Columbia Emeritus Professors and School of Professional Studies Present Spring 2018 Speaker Series in West Harlem

Thursday, March 29, 2018

Retiree faculty at social event. Photo by Barbara Alper
Photo by Barbara Alper

Emeritus Professors in Columbia (EPIC) is a professional and social fellowship of people who have formally retired from their Columbia careers as university professors, researchers, and administrators but are still professionally active. Since its founding in 1998, EPIC has worked to continually expand its portfolio of activities and in 2017 launched its first Speakers Series in collaboration with the CU School of Professional Studies (SPS) Community Relations office. Learn more about EPIC.

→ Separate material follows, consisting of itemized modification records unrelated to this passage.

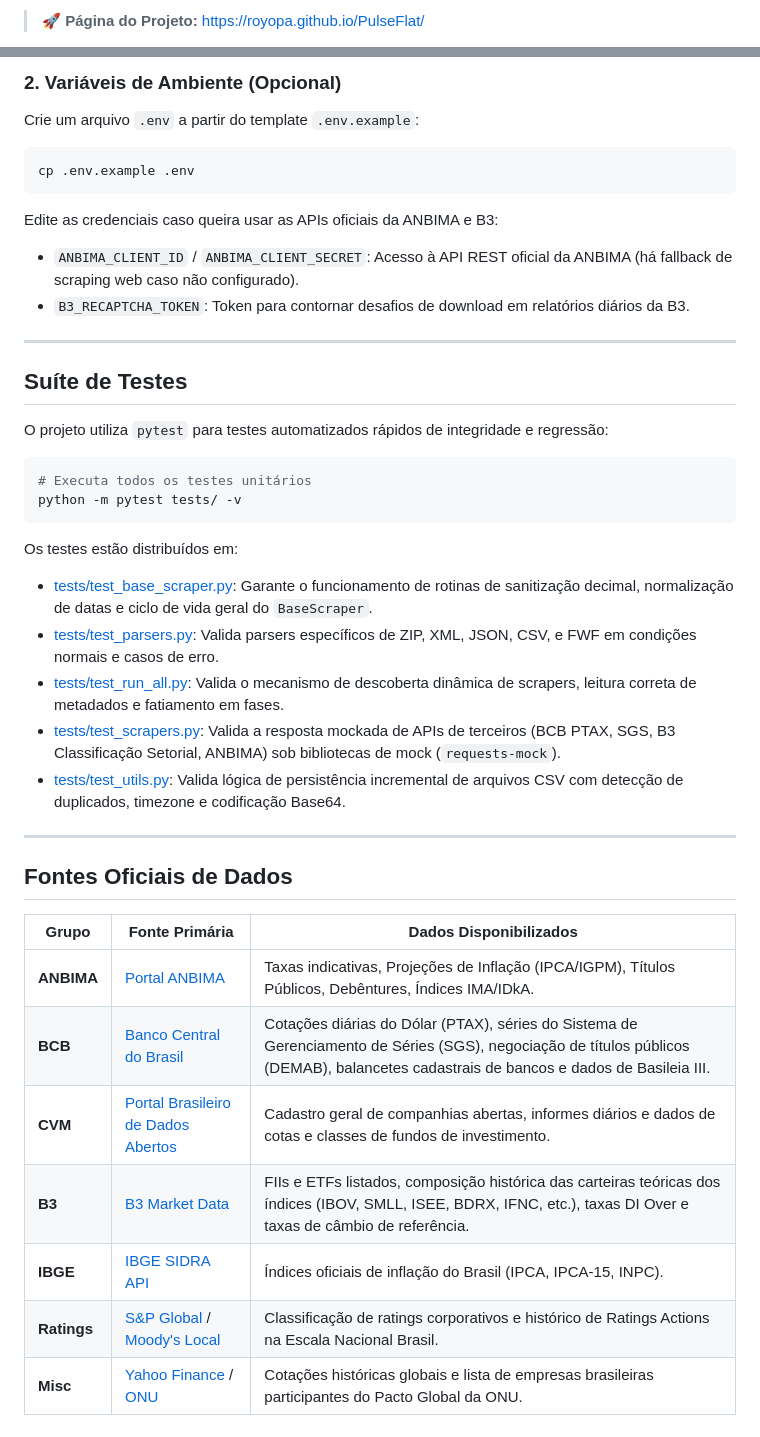
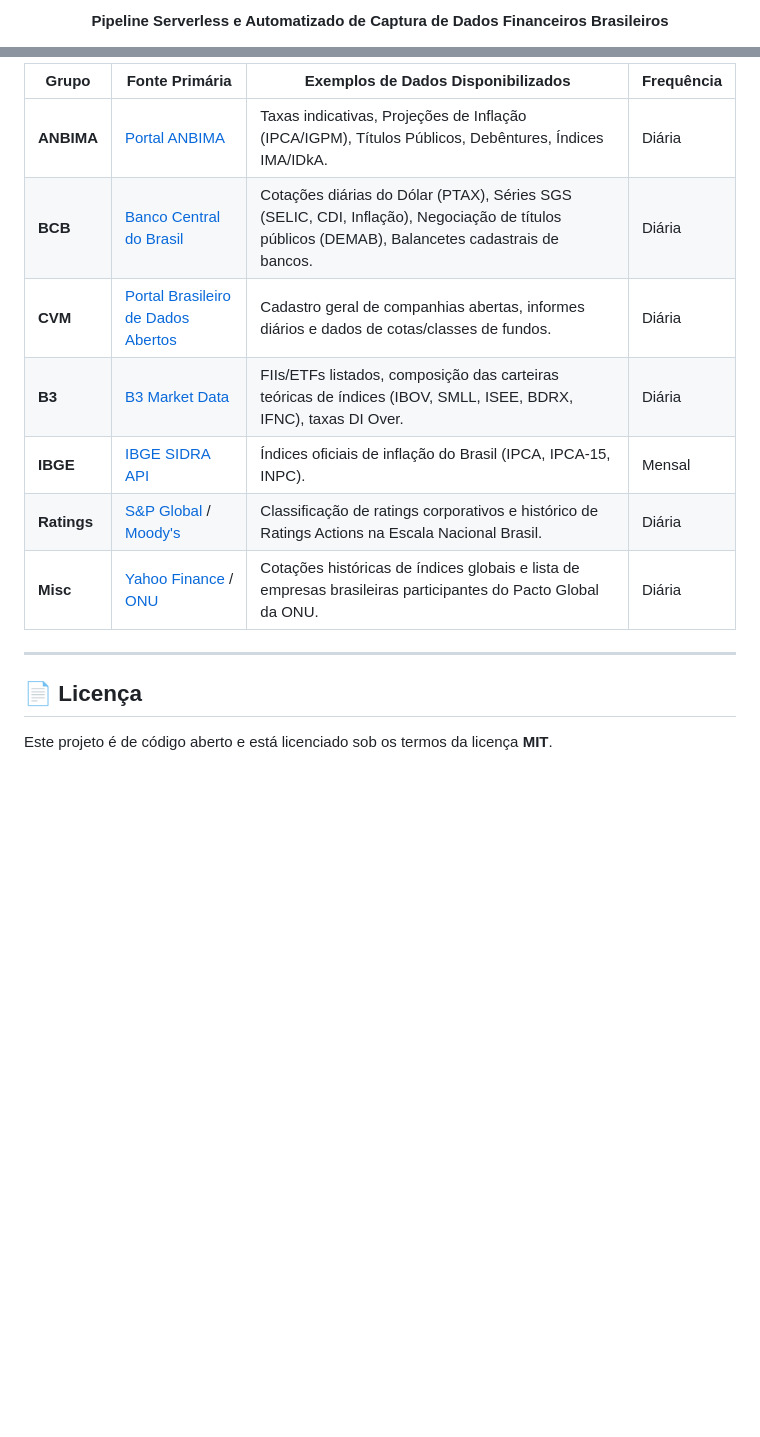
Before and after one commit to PulseDataLabs/PulseFlat, a Markdown page: README.md, 2 parts joined by grey strips. Drawn GitHub-style; blank space fills up the shorter version.

````diff
--- a/README.md
+++ b/README.md
@@ -6,3 +6,5 @@
 
-> 🚀 **Página do Projeto:** [https://royopa.github.io/PulseFlat/](https://royopa.github.io/PulseFlat/)
+<p align="center">
+  <strong>Pipeline Serverless e Automatizado de Captura de Dados Financeiros Brasileiros</strong>
+</p>
 
@@ -141,41 +204,16 @@ pip install -r requirements.txt
 
-### 2. Variáveis de Ambiente (Opcional)
-Crie um arquivo `.env` a partir do template `.env.example`:
-```bash
-cp .env.example .env
-```
-Edite as credenciais caso queira usar as APIs oficiais da ANBIMA e B3:
-*   `ANBIMA_CLIENT_ID` / `ANBIMA_CLIENT_SECRET`: Acesso à API REST oficial da ANBIMA (há fallback de scraping web caso não configurado).
-*   `B3_RECAPTCHA_TOKEN`: Token para contornar desafios de download em relatórios diários da B3.
+| Grupo | Fonte Primária | Exemplos de Dados Disponibilizados | Frequência |
+|---|---|---|---|
+| **ANBIMA** | [Portal ANBIMA](https://www.anbima.com.br) | Taxas indicativas, Projeções de Inflação (IPCA/IGPM), Títulos Públicos, Debêntures, Índices IMA/IDkA. | Diária |
+| **BCB** | [Banco Central do Brasil](https://www.bcb.gov.br) | Cotações diárias do Dólar (PTAX), Séries SGS (SELIC, CDI, Inflação), Negociação de títulos públicos (DEMAB), Balancetes cadastrais de bancos. | Diária |
+| **CVM** | [Portal Brasileiro de Dados Abertos](https://dados.cvm.gov.br) | Cadastro geral de companhias abertas, informes diários e dados de cotas/classes de fundos. | Diária |
+| **B3** | [B3 Market Data](https://www.b3.com.br) | FIIs/ETFs listados, composição das carteiras teóricas de índices (IBOV, SMLL, ISEE, BDRX, IFNC), taxas DI Over. | Diária |
+| **IBGE** | [IBGE SIDRA API](https://sidra.ibge.gov.br) | Índices oficiais de inflação do Brasil (IPCA, IPCA-15, INPC). | Mensal |
+| **Ratings** | [S&P Global](https://www.spglobal.com) / [Moody's](https://www.moodyslocal.com) | Classificação de ratings corporativos e histórico de Ratings Actions na Escala Nacional Brasil. | Diária |
+| **Misc** | [Yahoo Finance](https://finance.yahoo.com) / [ONU](https://unglobalcompact.org) | Cotações históricas de índices globais e lista de empresas brasileiras participantes do Pacto Global da ONU. | Diária |
 
 ---
 
-## Suíte de Testes
+## 📄 Licença
 
-O projeto utiliza `pytest` para testes automatizados rápidos de integridade e regressão:
-
-```bash
-# Executa todos os testes unitários
-python -m pytest tests/ -v
-```
-
-Os testes estão distribuídos em:
-*   [tests/test_base_scraper.py](file:///Users/rodrigo/projects/PulseFlat/tests/test_base_scraper.py): Garante o funcionamento de rotinas de sanitização decimal, normalização de datas e ciclo de vida geral do `BaseScraper`.
-*   [tests/test_parsers.py](file:///Users/rodrigo/projects/PulseFlat/tests/test_parsers.py): Valida parsers específicos de ZIP, XML, JSON, CSV, e FWF em condições normais e casos de erro.
-*   [tests/test_run_all.py](file:///Users/rodrigo/projects/PulseFlat/tests/test_run_all.py): Valida o mecanismo de descoberta dinâmica de scrapers, leitura correta de metadados e fatiamento em fases.
-*   [tests/test_scrapers.py](file:///Users/rodrigo/projects/PulseFlat/tests/test_scrapers.py): Valida a resposta mockada de APIs de terceiros (BCB PTAX, SGS, B3 Classificação Setorial, ANBIMA) sob bibliotecas de mock (`requests-mock`).
-*   [tests/test_utils.py](file:///Users/rodrigo/projects/PulseFlat/tests/test_utils.py): Valida lógica de persistência incremental de arquivos CSV com detecção de duplicados, timezone e codificação Base64.
-
----
-
-## Fontes Oficiais de Dados
-
-| Grupo | Fonte Primária | Dados Disponibilizados |
-|---|---|---|
-| **ANBIMA** | [Portal ANBIMA](https://www.anbima.com.br) | Taxas indicativas, Projeções de Inflação (IPCA/IGPM), Títulos Públicos, Debêntures, Índices IMA/IDkA. |
-| **BCB** | [Banco Central do Brasil](https://www.bcb.gov.br) | Cotações diárias do Dólar (PTAX), séries do Sistema de Gerenciamento de Séries (SGS), negociação de títulos públicos (DEMAB), balancetes cadastrais de bancos e dados de Basileia III. |
-| **CVM** | [Portal Brasileiro de Dados Abertos](https://dados.cvm.gov.br) | Cadastro geral de companhias abertas, informes diários e dados de cotas e classes de fundos de investimento. |
-| **B3** | [B3 Market Data](https://www.b3.com.br) | FIIs e ETFs listados, composição histórica das carteiras teóricas dos índices (IBOV, SMLL, ISEE, BDRX, IFNC, etc.), taxas DI Over e taxas de câmbio de referência. |
-| **IBGE** | [IBGE SIDRA API](https://sidra.ibge.gov.br) | Índices oficiais de inflação do Brasil (IPCA, IPCA-15, INPC). |
-| **Ratings** | [S&P Global](https://www.spglobal.com) / [Moody's Local](https://www.moodyslocal.com) | Classificação de ratings corporativos e histórico de Ratings Actions na Escala Nacional Brasil. |
-| **Misc** | [Yahoo Finance](https://finance.yahoo.com) / [ONU](https://unglobalcompact.org) | Cotações históricas globais e lista de empresas brasileiras participantes do Pacto Global da ONU. |
+Este projeto é de código aberto e está licenciado sob os termos da licença **MIT**.
````
Also changed, not shown: other parts of README.md (+128 -67 lines).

The Series, coordinated by Morningside Retirement and Health Services (MRHS), is free and open to the public, and will be held at 100 LaSalle Street, Room #MC. For more information: 212-666-4000 or ronb@mrhsny.org.

PROGRAM SPRING, 2018

April 18, 7 PM
Phyllis Trible, Baldwin Professor Emerita of Sacred Literature, Union Theological Seminary, will speak on: ‘Eve and Adam in the Gardens.’ For millennia, readers have interpreted the story of “Adam and Eve” by pandering to him and blaming her for their expulsion from the Garden of Eden (Genesis 2-3). But there are more excellent ways. This talk will undercut the traditional reading by exploring anew the story of Eve and Adam as they enter the Gardens of Morningside.

May 16, 7 PM
Michael V Susi, Assistant Vice President for Academic Affairs, Columbia University; local historian and postcard collector, will speak on: ‘Columbia University on Morningside Heights – The Early Years in Postcard Views.’ As the title implies, Mr. Susi takes us on a tour of Morningside Heights using vintage postcards he began collecting more than 20 years ago.

June 6, 2 PM
Mischa Schwartz, Charles Bachelor Professor Emeritus in Electrical Engineering, School of Engineering and Applied Science, Columbia University, will speak on: ‘Engineers in America – Early History.’ Professor Schwartz chronicles infrastructure development in the United States in the early to mid-1800s, then follows briefly with the development of engineering education in the US concluding with the birth of Columbia’s School of Mines in 1864, and the department of Electrical Engineering within it in 1892.